WHAT IS REQUIRED
Reprint the entries without altering anything.

EXERCISE DATA
========
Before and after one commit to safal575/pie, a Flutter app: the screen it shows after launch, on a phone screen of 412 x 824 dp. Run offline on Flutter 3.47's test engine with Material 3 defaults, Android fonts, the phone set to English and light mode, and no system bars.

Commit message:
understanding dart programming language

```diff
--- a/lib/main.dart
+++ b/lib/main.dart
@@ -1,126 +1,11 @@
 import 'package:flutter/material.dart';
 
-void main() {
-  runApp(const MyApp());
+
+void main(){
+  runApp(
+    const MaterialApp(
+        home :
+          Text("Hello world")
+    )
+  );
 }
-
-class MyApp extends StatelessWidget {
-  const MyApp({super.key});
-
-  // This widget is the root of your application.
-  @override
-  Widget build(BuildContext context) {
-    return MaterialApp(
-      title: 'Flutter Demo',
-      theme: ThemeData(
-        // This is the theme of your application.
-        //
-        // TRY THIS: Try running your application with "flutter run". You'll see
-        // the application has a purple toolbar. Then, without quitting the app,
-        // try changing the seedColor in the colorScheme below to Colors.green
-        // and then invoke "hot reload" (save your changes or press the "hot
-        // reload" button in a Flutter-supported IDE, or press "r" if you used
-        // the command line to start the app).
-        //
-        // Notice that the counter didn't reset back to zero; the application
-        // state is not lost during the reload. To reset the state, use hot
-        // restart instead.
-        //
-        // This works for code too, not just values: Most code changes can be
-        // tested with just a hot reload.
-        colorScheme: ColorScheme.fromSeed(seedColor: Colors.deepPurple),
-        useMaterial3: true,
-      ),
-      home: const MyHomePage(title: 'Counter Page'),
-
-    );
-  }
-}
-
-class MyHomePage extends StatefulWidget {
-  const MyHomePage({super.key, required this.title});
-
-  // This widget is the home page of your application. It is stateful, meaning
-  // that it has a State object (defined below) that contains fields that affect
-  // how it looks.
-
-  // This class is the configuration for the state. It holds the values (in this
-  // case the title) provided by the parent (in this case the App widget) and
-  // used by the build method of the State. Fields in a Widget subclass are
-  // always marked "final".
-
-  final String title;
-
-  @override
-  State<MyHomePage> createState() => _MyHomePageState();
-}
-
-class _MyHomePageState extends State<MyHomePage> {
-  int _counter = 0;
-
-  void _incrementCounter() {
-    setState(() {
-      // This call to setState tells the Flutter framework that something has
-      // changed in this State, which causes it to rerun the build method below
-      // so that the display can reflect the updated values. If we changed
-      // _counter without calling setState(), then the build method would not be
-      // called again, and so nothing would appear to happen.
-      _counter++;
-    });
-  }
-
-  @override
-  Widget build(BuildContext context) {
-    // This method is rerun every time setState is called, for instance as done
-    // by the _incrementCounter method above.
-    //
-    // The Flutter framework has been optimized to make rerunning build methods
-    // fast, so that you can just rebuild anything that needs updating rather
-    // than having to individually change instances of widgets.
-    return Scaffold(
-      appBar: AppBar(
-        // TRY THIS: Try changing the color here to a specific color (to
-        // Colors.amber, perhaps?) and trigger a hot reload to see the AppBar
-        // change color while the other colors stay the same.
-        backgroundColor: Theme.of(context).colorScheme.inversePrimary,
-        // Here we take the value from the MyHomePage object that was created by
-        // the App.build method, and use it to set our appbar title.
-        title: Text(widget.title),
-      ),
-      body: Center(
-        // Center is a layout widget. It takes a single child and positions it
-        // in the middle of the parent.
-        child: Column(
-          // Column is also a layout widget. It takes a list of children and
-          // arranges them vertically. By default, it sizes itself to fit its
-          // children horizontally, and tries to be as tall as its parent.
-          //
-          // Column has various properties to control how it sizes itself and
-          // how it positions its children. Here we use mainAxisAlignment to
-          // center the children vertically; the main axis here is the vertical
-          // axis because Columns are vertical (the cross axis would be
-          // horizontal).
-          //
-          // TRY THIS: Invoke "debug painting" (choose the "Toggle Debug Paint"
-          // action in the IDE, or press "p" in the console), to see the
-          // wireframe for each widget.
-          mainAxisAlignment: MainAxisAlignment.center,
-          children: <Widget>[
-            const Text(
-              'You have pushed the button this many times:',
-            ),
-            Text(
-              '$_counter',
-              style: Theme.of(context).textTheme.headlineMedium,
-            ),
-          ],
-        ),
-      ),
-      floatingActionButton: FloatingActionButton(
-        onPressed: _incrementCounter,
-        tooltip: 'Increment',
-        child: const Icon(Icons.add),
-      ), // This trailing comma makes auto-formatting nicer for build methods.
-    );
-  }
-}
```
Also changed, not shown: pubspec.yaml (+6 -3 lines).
========
ANSWER BOX
Before and after one commit to safal575/pie, a Flutter app: the screen it shows after launch, on a phone screen of 412 x 824 dp. Run offline on Flutter 3.47's test engine with Material 3 defaults, Android fonts, the phone set to English and light mode, and no system bars.

Commit message:
understanding dart programming language

```diff
--- a/lib/main.dart
+++ b/lib/main.dart
@@ -1,126 +1,11 @@
 import 'package:flutter/material.dart';
 
-void main() {
-  runApp(const MyApp());
+
+void main(){
+  runApp(
+    const MaterialApp(
+        home :
+          Text("Hello world")
+    )
+  );
 }
-
-class MyApp extends StatelessWidget {
-  const MyApp({super.key});
-
-  // This widget is the root of your application.
-  @override
-  Widget build(BuildContext context) {
-    return MaterialApp(
-      title: 'Flutter Demo',
-      theme: ThemeData(
-        // This is the theme of your application.
-        //
-        // TRY THIS: Try running your application with "flutter run". You'll see
-        // the application has a purple toolbar. Then, without quitting the app,
-        // try changing the seedColor in the colorScheme below to Colors.green
-        // and then invoke "hot reload" (save your changes or press the "hot
-        // reload" button in a Flutter-supported IDE, or press "r" if you used
-        // the command line to start the app).
-        //
-        // Notice that the counter didn't reset back to zero; the application
-        // state is not lost during the reload. To reset the state, use hot
-        // restart instead.
-        //
-        // This works for code too, not just values: Most code changes can be
-        // tested with just a hot reload.
-        colorScheme: ColorScheme.fromSeed(seedColor: Colors.deepPurple),
-        useMaterial3: true,
-      ),
-      home: const MyHomePage(title: 'Counter Page'),
-
-    );
-  }
-}
-
-class MyHomePage extends StatefulWidget {
-  const MyHomePage({super.key, required this.title});
-
-  // This widget is the home page of your application. It is stateful, meaning
-  // that it has a State object (defined below) that contains fields that affect
-  // how it looks.
-
-  // This class is the configuration for the state. It holds the values (in this
-  // case the title) provided by the parent (in this case the App widget) and
-  // used by the build method of the State. Fields in a Widget subclass are
-  // always marked "final".
-
-  final String title;
-
-  @override
-  State<MyHomePage> createState() => _MyHomePageState();
-}
-
-class _MyHomePageState extends State<MyHomePage> {
-  int _counter = 0;
-
-  void _incrementCounter() {
-    setState(() {
-      // This call to setState tells the Flutter framework that something has
-      // changed in this State, which causes it to rerun the build method below
-      // so that the display can reflect the updated values. If we changed
-      // _counter without calling setState(), then the build method would not be
-      // called again, and so nothing would appear to happen.
-      _counter++;
-    });
-  }
-
-  @override
-  Widget build(BuildContext context) {
-    // This method is rerun every time setState is called, for instance as done
-    // by the _incrementCounter method above.
-    //
-    // The Flutter framework has been optimized to make rerunning build methods
-    // fast, so that you can just rebuild anything that needs updating rather
-    // than having to individually change instances of widgets.
-    return Scaffold(
-      appBar: AppBar(
-        // TRY THIS: Try changing the color here to a specific color (to
-        // Colors.amber, perhaps?) and trigger a hot reload to see the AppBar
-        // change color while the other colors stay the same.
-        backgroundColor: Theme.of(context).colorScheme.inversePrimary,
-        // Here we take the value from the MyHomePage object that was created by
-        // the App.build method, and use it to set our appbar title.
-        title: Text(widget.title),
-      ),
-      body: Center(
-        // Center is a layout widget. It takes a single child and positions it
-        // in the middle of the parent.
-        child: Column(
-          // Column is also a layout widget. It takes a list of children and
-          // arranges them vertically. By default, it sizes itself to fit its
-          // children horizontally, and tries to be as tall as its parent.
-          //
-          // Column has various properties to control how it sizes itself and
-          // how it positions its children. Here we use mainAxisAlignment to
-          // center the children vertically; the main axis here is the vertical
-          // axis because Columns are vertical (the cross axis would be
-          // horizontal).
-          //
-          // TRY THIS: Invoke "debug painting" (choose the "Toggle Debug Paint"
-          // action in the IDE, or press "p" in the console), to see the
-          // wireframe for each widget.
-          mainAxisAlignment: MainAxisAlignment.center,
-          children: <Widget>[
-            const Text(
-              'You have pushed the button this many times:',
-            ),
-            Text(
-              '$_counter',
-              style: Theme.of(context).textTheme.headlineMedium,
-            ),
-          ],
-        ),
-      ),
-      floatingActionButton: FloatingActionButton(
-        onPressed: _incrementCounter,
-        tooltip: 'Increment',
-        child: const Icon(Icons.add),
-      ), // This trailing comma makes auto-formatting nicer for build methods.
-    );
-  }
-}
```
Also changed, not shown: pubspec.yaml (+6 -3 lines).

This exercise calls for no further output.